What happened

Shares of United States Steel (NYSE:X) plunged 18.5% in August, according to data from S&P Global Market Intelligence. The steelmaker announced its second-quarter earnings on the first day of the month, but there's more to the stock's drop than just the numbers. 

So what

U.S. Steel's Q2 numbers came in better than expected. Not only did the company beat estimates on its top and bottom lines, but it also upgraded its full-year outlook for adjusted EBITDA (earnings before interest, tax, depreciation, and amortization). U.S. Steel now expects to earn $1.85 billion-$1.90 billion in adjusted EBITDA versus its previous guidance of $1.7 billion-$1.8 billion, thanks primarily to firmer steel prices. Prices have soared after President Trump slapped tariffs on steel imports to boost local production.

A stack of steel tubular pipes.

Image source: Getty Images.

The market didn't like the numbers, though, and U.S. Steel shares crashed 10% on Aug. 1 and continued to be under pressure as the month progressed. Analysts were expecting higher EBITDA numbers given the strength in steel prices, but a muted upcoming third quarter for the company, thanks to a planned outage at its Great Lakes facility, dampened hopes.

The outage is part of U.S. Steel's ongoing revitalization program that aims to boost productivity and cut costs. However, what didn't go down well with investors is that the company is burning cash on reviving its plants at a time when rivals were already prepped up to cash in on higher steel prices. Blame wrong decisions at the wrong time. So while U.S. Steel's bottom line is in better shape thanks to improving steel markets, it isn't generating as much in free cash flows.

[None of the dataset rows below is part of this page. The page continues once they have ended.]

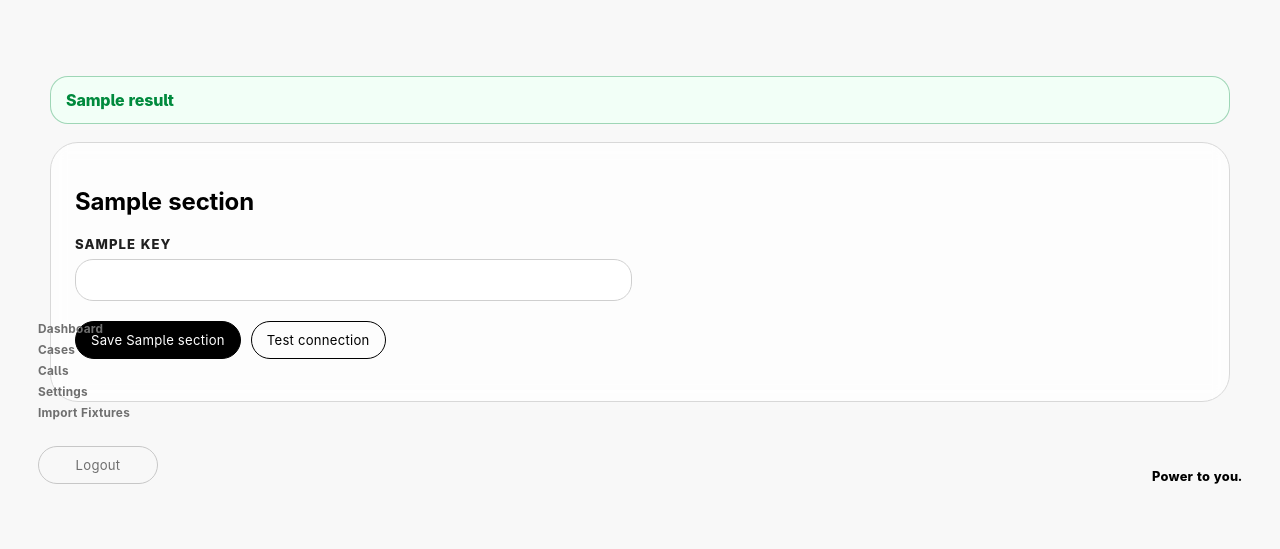
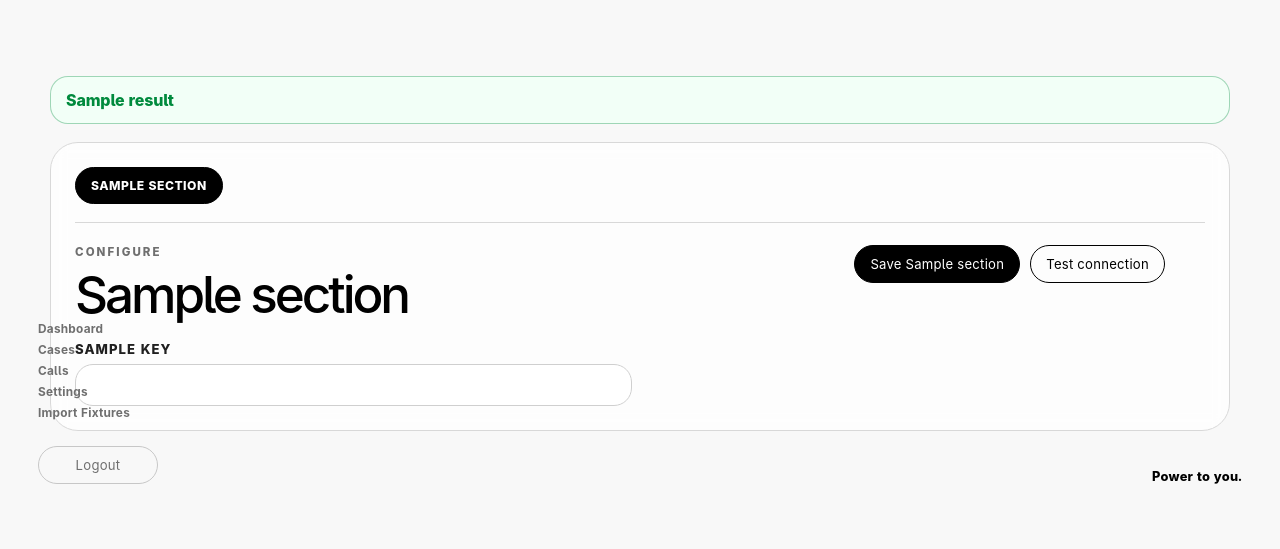
Before and after one commit to macmann/Nomos, a FastAPI app: template app/templates/settings.html in a window 1280 px wide. Shown: the part 284-833 px from the top of the page. Before the commit the page ends 768 px from the top, so only its background shows below. Run offline with FastAPI, Linux system fonts and the light colour scheme; the template is opened without the code that fills it: most values are stand-ins (such as "Sample title", 1, 10 or a date in 2020); some libraries are stand-ins or nearby versions.

Commit message:
Organize settings into tabs

```diff
--- a/app/routes/settings.py
+++ b/app/routes/settings.py
@@ -19,7 +19,10 @@ def page(request:Request, db:Session=Depends(get_db), admin=Depends(current_admi
 @router.post('/settings')
 async def save(request:Request, db:Session=Depends(get_db), admin=Depends(current_admin)):
     form=await request.form(); ss=SettingsService(db,get_settings().app_encryption_key)
-    for k,v in form.items(): ss.set(k, str(v), k in SECRET_KEYS)
+    allowed_keys = {key for keys in SECTIONS.values() for key in keys}
+    for k,v in form.items():
+        if k in allowed_keys:
+            ss.set(k, str(v), k in SECRET_KEYS)
     return RedirectResponse('/settings',303)
 @router.post('/settings/test/openai')
 async def test_openai(db:Session=Depends(get_db), admin=Depends(current_admin)):
--- a/app/static/app.css
+++ b/app/static/app.css
@@ -122,3 +122,37 @@ body:before{right:-120px}
 .filter-form{display:grid}
 .signoff{position:static;margin-top:34px}
 }
+
+
+.settings-tabs{display:grid;gap:22px;overflow:hidden}
+.settings-tab-input{position:absolute;opacity:0;pointer-events:none}
+.settings-tab-list{display:flex;flex-wrap:wrap;gap:8px;padding-bottom:18px;border-bottom:1px solid var(--line)}
+.settings-tab-label{display:inline-flex;align-items:center;justify-content:center;border:1px solid #c7c7c7;border-radius:999px;background:rgba(255,255,255,.45);color:var(--muted);padding:10px 15px;font-size:.76rem;font-weight:850;letter-spacing:.04em;text-transform:uppercase;cursor:pointer;transition:background .15s ease,color .15s ease,border-color .15s ease}
+.settings-tab-label:hover{background:#000;border-color:#000;color:#fff}
+.settings-tab-panels{display:grid}
+.settings-tab-panel{display:none}
+.settings-section-header{display:flex;align-items:flex-start;justify-content:space-between;gap:20px;margin-bottom:22px}
+.settings-section-header h2{margin:0;font-size:clamp(1.8rem,4vw,3.2rem);line-height:.98;font-weight:500;letter-spacing:-.06em}
+.settings-eyebrow{margin:0 0 10px;text-align:left}
+.settings-section-actions{justify-content:flex-end;margin:0}
+.settings-tabs:has(#settings-tab-1:checked) .settings-tab-label[for="settings-tab-1"],
+.settings-tabs:has(#settings-tab-2:checked) .settings-tab-label[for="settings-tab-2"],
+.settings-tabs:has(#settings-tab-3:checked) .settings-tab-label[for="settings-tab-3"],
+.settings-tabs:has(#settings-tab-4:checked) .settings-tab-label[for="settings-tab-4"],
+.settings-tabs:has(#settings-tab-5:checked) .settings-tab-label[for="settings-tab-5"],
+.settings-tabs:has(#settings-tab-6:checked) .settings-tab-label[for="settings-tab-6"],
+.settings-tabs:has(#settings-tab-7:checked) .settings-tab-label[for="settings-tab-7"]{background:#000;border-color:#000;color:#fff}
+.settings-tabs:has(#settings-tab-1:checked) .settings-tab-panel:nth-child(1),
+.settings-tabs:has(#settings-tab-2:checked) .settings-tab-panel:nth-child(2),
+.settings-tabs:has(#settings-tab-3:checked) .settings-tab-panel:nth-child(3),
+.settings-tabs:has(#settings-tab-4:checked) .settings-tab-panel:nth-child(4),
+.settings-tabs:has(#settings-tab-5:checked) .settings-tab-panel:nth-child(5),
+.settings-tabs:has(#settings-tab-6:checked) .settings-tab-panel:nth-child(6),
+.settings-tabs:has(#settings-tab-7:checked) .settings-tab-panel:nth-child(7){display:block}
+
+@media (max-width:900px){
+.settings-section-header{display:grid}
+.settings-section-actions{justify-content:flex-start}
+.settings-tab-list{display:grid;grid-template-columns:repeat(2,minmax(0,1fr))}
+.settings-tab-label{width:100%}
+}
--- a/app/templates/settings.html
+++ b/app/templates/settings.html
@@ -1,6 +1,58 @@
 {% extends 'base.html' %}
 {% block content %}
-<form method="post" action="/settings" class="stack">
-  {% for section, keys in sections.items() %}<section class="card"><h2>{{ section }}</h2><div class="grid grid-2">{% for k in keys %}<label>{{ 'Voice Safe Mode' if k == 'voice_safe_mode' else k|replace('_',' ')|title }}{% if 'template' in k or 'prompt' in k or 'disclosure' in k %}<textarea name="{{ k }}">{{ values.get(k,'') }}</textarea>{% else %}<input name="{{ k }}" value="{{ values.get(k,'') }}">{% endif %}{% if help_text and help_text.get(k) %}<span class="muted">{{ help_text.get(k) }}</span>{% endif %}</label>{% endfor %}</div><div class="toolbar section-spaced"><button class="button-primary" formaction="/settings" type="submit">Save {{ section }}</button><button type="button" hx-post="/settings/test/{{ tests[section] }}" hx-target="#test-{{ tests[section] }}">Test connection</button><span id="test-{{ tests[section] }}" class="alert-inline"></span></div></section>{% endfor %}
+<form method="post" action="/settings" class="stack settings-form">
+  <div class="settings-tabs card">
+    {% for section, keys in sections.items() %}
+      <input
+        class="settings-tab-input"
+        type="radio"
+        id="settings-tab-{{ loop.index }}"
+        name="settings-tab"
+        {% if loop.first %}checked{% endif %}
+      >
+    {% endfor %}
+
+    <div class="settings-tab-list" role="tablist" aria-label="Settings sections">
+      {% for section, keys in sections.items() %}
+        <label class="settings-tab-label" for="settings-tab-{{ loop.index }}" role="tab">
+          {{ section }}
+        </label>
+      {% endfor %}
+    </div>
+
+    <div class="settings-tab-panels">
+      {% for section, keys in sections.items() %}
+        <section class="settings-tab-panel" aria-labelledby="settings-tab-{{ loop.index }}">
+          <div class="settings-section-header">
+            <div>
+              <p class="eyebrow settings-eyebrow">Configure</p>
+              <h2>{{ section }}</h2>
+            </div>
+            <div class="toolbar settings-section-actions">
+              <button class="button-primary" formaction="/settings" type="submit">Save {{ section }}</button>
+              <button type="button" hx-post="/settings/test/{{ tests[section] }}" hx-target="#test-{{ tests[section] }}">Test connection</button>
+              <span id="test-{{ tests[section] }}" class="alert-inline"></span>
+            </div>
+          </div>
+
+          <div class="grid grid-2">
+            {% for k in keys %}
+              <label>
+                {{ 'Voice Safe Mode' if k == 'voice_safe_mode' else k|replace('_',' ')|title }}
+                {% if 'template' in k or 'prompt' in k or 'disclosure' in k %}
+                  <textarea name="{{ k }}">{{ values.get(k,'') }}</textarea>
+                {% else %}
+                  <input name="{{ k }}" value="{{ values.get(k,'') }}">
+                {% endif %}
+                {% if help_text and help_text.get(k) %}
+                  <span class="muted">{{ help_text.get(k) }}</span>
+                {% endif %}
+              </label>
+            {% endfor %}
+          </div>
+        </section>
+      {% endfor %}
+    </div>
+  </div>
 </form>
 {% endblock %}
```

Now what

All's not lost for U.S. Steel, though. The company is ramping up production, and its debt profile looks much stronger than until a couple of years ago.

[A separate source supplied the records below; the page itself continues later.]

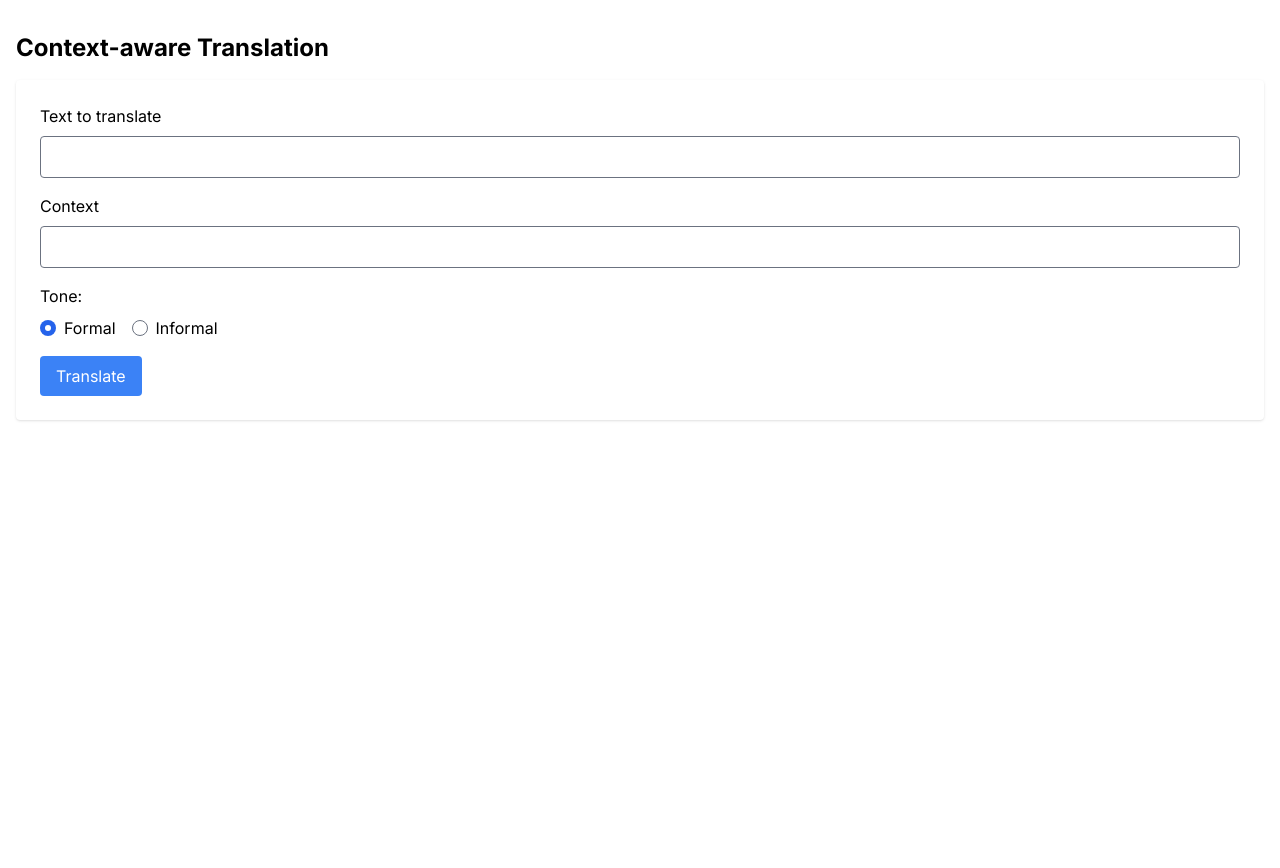
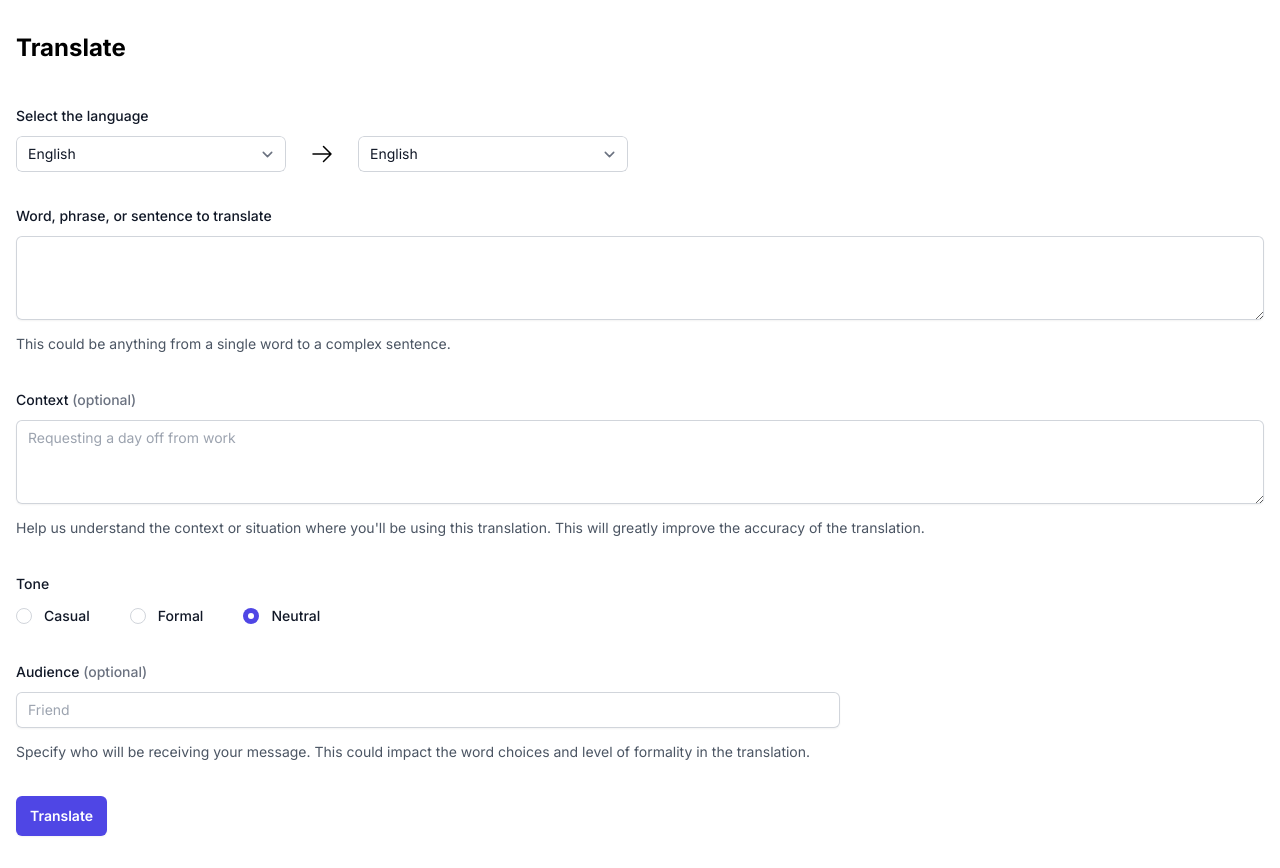
Before and after one commit to avosalmon/contextuary, a Next.js app: page /translate in a window 1280 px wide. Before the commit the page ends 800 px from the top, so only its background shows below. Built offline with nearby package versions, Linux system fonts and the light colour scheme.

Commit message:
add form fields

```diff
--- a/pages/translate.tsx
+++ b/pages/translate.tsx
@@ -1,72 +1,183 @@
 import { ReactElement, useState } from "react";
 import { NextPageWithLayout } from "./_app";
 import Layout from "@/components/layout";
+import axios from "axios";
+
+const tones = [
+  { id: "casual", title: "Casual", checked: false },
+  { id: "formal", title: "Formal", checked: false },
+  { id: "neutral", title: "Neutral", checked: true },
+];
 
 const Translate: NextPageWithLayout = () => {
   const [input, setInput] = useState<string>("");
   const [context, setContext] = useState<string>("");
   const [tone, setTone] = useState("formal");
 
-  const onSubmit = () => {
-    // Implement your translation logic here
+  const onSubmit = async () => {
+    await axios.post();
   };
 
   return (
     <div className="container mx-auto px-4 py-8">
-      <h1 className="mb-4 text-2xl font-bold">Context-aware Translation</h1>
+      <h1 className="mb-4 text-2xl font-bold">Translate</h1>
 
-      <div className="rounded bg-white p-6 shadow">
-        <label className="mb-2 block">Text to translate</label>
-        <input
-          type="text"
-          className="mb-4 w-full rounded border p-2"
-          value={input}
-          onChange={(e) => setInput(e.target.value)}
-        />
+      <div className="mt-10 grid grid-cols-1 gap-x-6 gap-y-8 sm:grid-cols-6">
+        <div className="sm:col-span-3">
+          <label className="block text-sm font-medium leading-6 text-gray-900">
+            Select the language
+          </label>
+          <div className="mt-2 flex">
+            <select
+              id="input-language"
+              name="input_language"
+              className="block w-full rounded-md border-0 py-1.5 pl-3 pr-10 text-gray-900 ring-1 ring-inset ring-gray-300 focus:ring-2 focus:ring-indigo-600 sm:text-sm sm:leading-6"
+              defaultValue="English"
+            >
+              <option>English</option>
+              <option>Japanese</option>
+              <option>Chinese</option>
+            </select>
 
-        <label className="mb-2 block">Context</label>
-        <input
-          type="text"
-          className="mb-4 w-full rounded border p-2"
-          value={context}
-          onChange={(e) => setContext(e.target.value)}
-        />
+            <div className="mx-6 flex items-center justify-center">
+              <svg
+                xmlns="http://www.w3.org/2000/svg"
+                fill="none"
+                viewBox="0 0 24 24"
+                strokeWidth={1.5}
+                stroke="currentColor"
+                className="h-6 w-6"
+              >
+                <path
+                  strokeLinecap="round"
+                  strokeLinejoin="round"
+                  d="M13.5 4.5L21 12m0 0l-7.5 7.5M21 12H3"
+                />
+              </svg>
+            </div>
 
-        <label className="mb-2 block">Tone:</label>
-        <div className="mb-4 flex items-center">
-          <input
-            type="radio"
-            id="formal"
-            name="tone"
-            value="formal"
-            checked={tone === "formal"}
-            onChange={(e) => setTone(e.target.value)}
-            className="mr-2"
-          />
-          <label htmlFor="formal" className="mr-4">
-            Formal
-          </label>
-          <input
-            type="radio"
-            id="informal"
-            name="tone"
-            value="informal"
-            checked={tone === "informal"}
-            onChange={(e) => setTone(e.target.value)}
-            className="mr-2"
-          />
-          <label htmlFor="informal">Informal</label>
+            <select
+              id="output-language"
+              name="output_language"
+              className="block w-full rounded-md border-0 py-1.5 pl-3 pr-10 text-gray-900 ring-1 ring-inset ring-gray-300 focus:ring-2 focus:ring-indigo-600 sm:text-sm sm:leading-6"
+              defaultValue="English"
+            >
+              <option>English</option>
+              <option>Japanese</option>
+              <option>Chinese</option>
+            </select>
+          </div>
         </div>
 
-        <button
-          className="rounded bg-blue-500 px-4 py-2 text-white"
-          onClick={onSubmit}
-        >
-          Translate
-        </button>
+        <div className="col-span-full">
+          <label
+            htmlFor="input"
+            className="block text-sm font-medium leading-6 text-gray-900"
+          >
+            Word, phrase, or sentence to translate
+          </label>
+          <div className="mt-2">
+            <textarea
+              id="input"
+              name="input"
+              rows={3}
+              className="block w-full rounded-md border-0 py-1.5 text-gray-900 shadow-sm ring-1 ring-inset ring-gray-300 placeholder:text-gray-400 focus:ring-2 focus:ring-inset focus:ring-indigo-600 sm:text-sm sm:leading-6"
+              defaultValue={""}
+            />
+          </div>
+          <p className="mt-3 text-sm leading-6 text-gray-600">
+            This could be anything from a single word to a complex sentence.
+          </p>
+        </div>
+
+        <div className="col-span-full">
+          <label
+            htmlFor="context"
+            className="block text-sm font-medium leading-6 text-gray-900"
+          >
+            Context{" "}
+            <span className="text-sm leading-6 text-gray-500">(optional)</span>
+          </label>
+          <div className="mt-2">
+            <textarea
+              id="context"
+              name="context"
+              rows={3}
+              className="block w-full rounded-md border-0 py-1.5 text-gray-900 shadow-sm ring-1 ring-inset ring-gray-300 placeholder:text-gray-400 focus:ring-2 focus:ring-inset focus:ring-indigo-600 sm:text-sm sm:leading-6"
+              defaultValue={""}
+              placeholder="Requesting a day off from work"
+            />
+          </div>
+          <p className="mt-3 text-sm leading-6 text-gray-600">
+            Help us understand the context or situation where you'll be using
+            this translation. This will greatly improve the accuracy of the
+            translation.
+          </p>
+        </div>
+
+        <div className="sm:col-span-full">
+          <label className="block text-sm font-medium leading-6 text-gray-900">
+            Tone
+          </label>
+          <fieldset className="mt-2">
+            <legend className="sr-only">Tone</legend>
+            <div className="space-y-4 sm:flex sm:items-center sm:space-x-10 sm:space-y-0">
+              {tones.map((tone) => (
+                <div key={tone.id} className="flex items-center">
+                  <input
+                    id={tone.id}
+                    name="tone"
+                    type="radio"
+                    defaultChecked={tone.checked}
+                    className="h-4 w-4 border-gray-300 text-indigo-600 focus:ring-indigo-600"
+                  />
+                  <label
+                    htmlFor={tone.id}
+                    className="ml-3 block text-sm font-medium leading-6 text-gray-900"
+                  >
+                    {tone.title}
+                  </label>
+                </div>
+              ))}
+            </div>
+          </fieldset>
+        </div>
+
+        <div className="sm:col-span-4">
+          <label
+            htmlFor="audience"
+            className="block text-sm font-medium leading-6 text-gray-900"
+          >
+            Audience{" "}
+            <span className="text-sm leading-6 text-gray-500">(optional)</span>
+          </label>
+          <div className="mt-2">
+            <input
+              type="text"
+              name="audience"
+              id="audience"
+              className="block w-full rounded-md border-0 py-1.5 text-gray-900 shadow-sm ring-1 ring-inset ring-gray-300 placeholder:text-gray-400 focus:ring-2 focus:ring-inset focus:ring-indigo-600 sm:text-sm sm:leading-6"
+              placeholder="Friend"
+            />
+          </div>
+          <p className="mt-3 text-sm leading-6 text-gray-600">
+            Specify who will be receiving your message. This could impact the
+            word choices and level of formality in the translation.
+          </p>
+        </div>
+
+        <div className="col-span-full">
+          <button
+            type="submit"
+            className="rounded-md bg-indigo-600 px-3.5 py-2.5 text-sm font-semibold text-white shadow-sm hover:bg-indigo-500 focus-visible:outline focus-visible:outline-2 focus-visible:outline-offset-2 focus-visible:outline-indigo-600"
+            // onClick={onSubmit}
+          >
+            Translate
+          </button>
+        </div>
       </div>
 
-      {/* Render your translations output here */}
+      {/* Render the translations output here */}
     </div>
   );
 };
```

That said, U.S. Steel still has nearly $1.5 billion worth of capital spending lined up for 2019 and 2020. If demand for steel and steel products, meanwhile, fails to sustain or the impact of tariffs frays, the company will have a harder time churning out profits. 

Neha Chamaria has no position in any of the stocks mentioned. The Motley Fool has no position in any of the stocks mentioned. The Motley Fool has a disclosure policy.